### What this task involves
Which lines in the records below include the word "partitions"? Report each of them in full.

Top of Input data

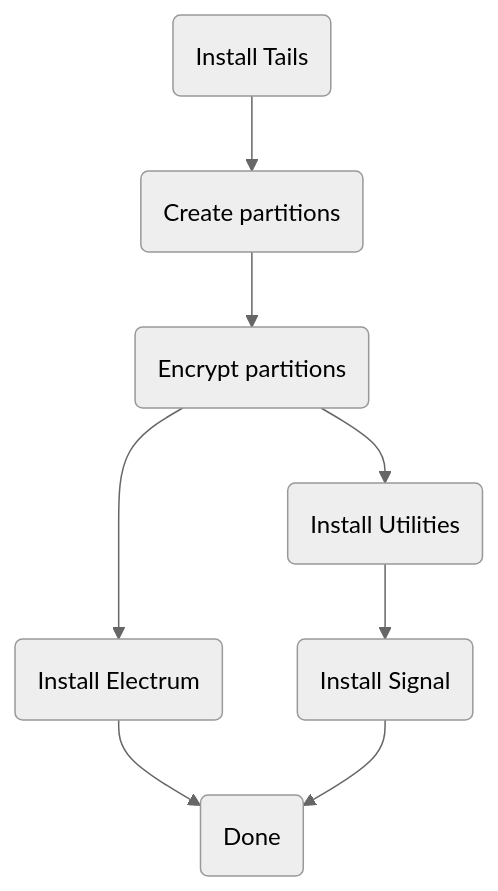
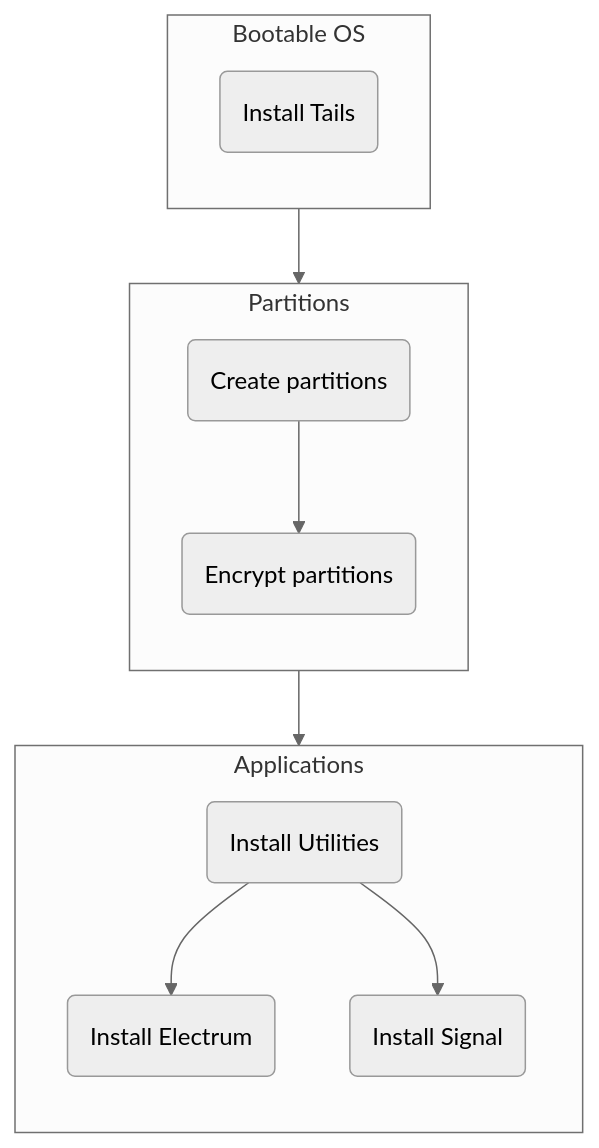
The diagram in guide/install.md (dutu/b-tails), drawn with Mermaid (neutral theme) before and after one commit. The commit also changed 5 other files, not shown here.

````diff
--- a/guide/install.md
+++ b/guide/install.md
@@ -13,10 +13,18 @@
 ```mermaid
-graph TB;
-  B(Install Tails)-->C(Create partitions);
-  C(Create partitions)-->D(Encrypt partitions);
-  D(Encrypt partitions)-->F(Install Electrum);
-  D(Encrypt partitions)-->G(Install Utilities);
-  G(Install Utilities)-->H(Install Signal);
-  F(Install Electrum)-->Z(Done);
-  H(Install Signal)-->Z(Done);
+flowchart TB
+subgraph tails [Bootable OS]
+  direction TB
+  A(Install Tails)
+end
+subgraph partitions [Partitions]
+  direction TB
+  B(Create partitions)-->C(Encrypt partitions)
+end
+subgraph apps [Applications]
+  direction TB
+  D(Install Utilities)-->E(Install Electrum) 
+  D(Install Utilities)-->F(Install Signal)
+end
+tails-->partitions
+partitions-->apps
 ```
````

Bottom of Input data

### Exercise output
-  B(Install Tails)-->C(Create partitions);
-  C(Create partitions)-->D(Encrypt partitions);
-  D(Encrypt partitions)-->F(Install Electrum);
-  D(Encrypt partitions)-->G(Install Utilities);
+subgraph partitions [Partitions]
+  B(Create partitions)-->C(Encrypt partitions)
+tails-->partitions
+partitions-->apps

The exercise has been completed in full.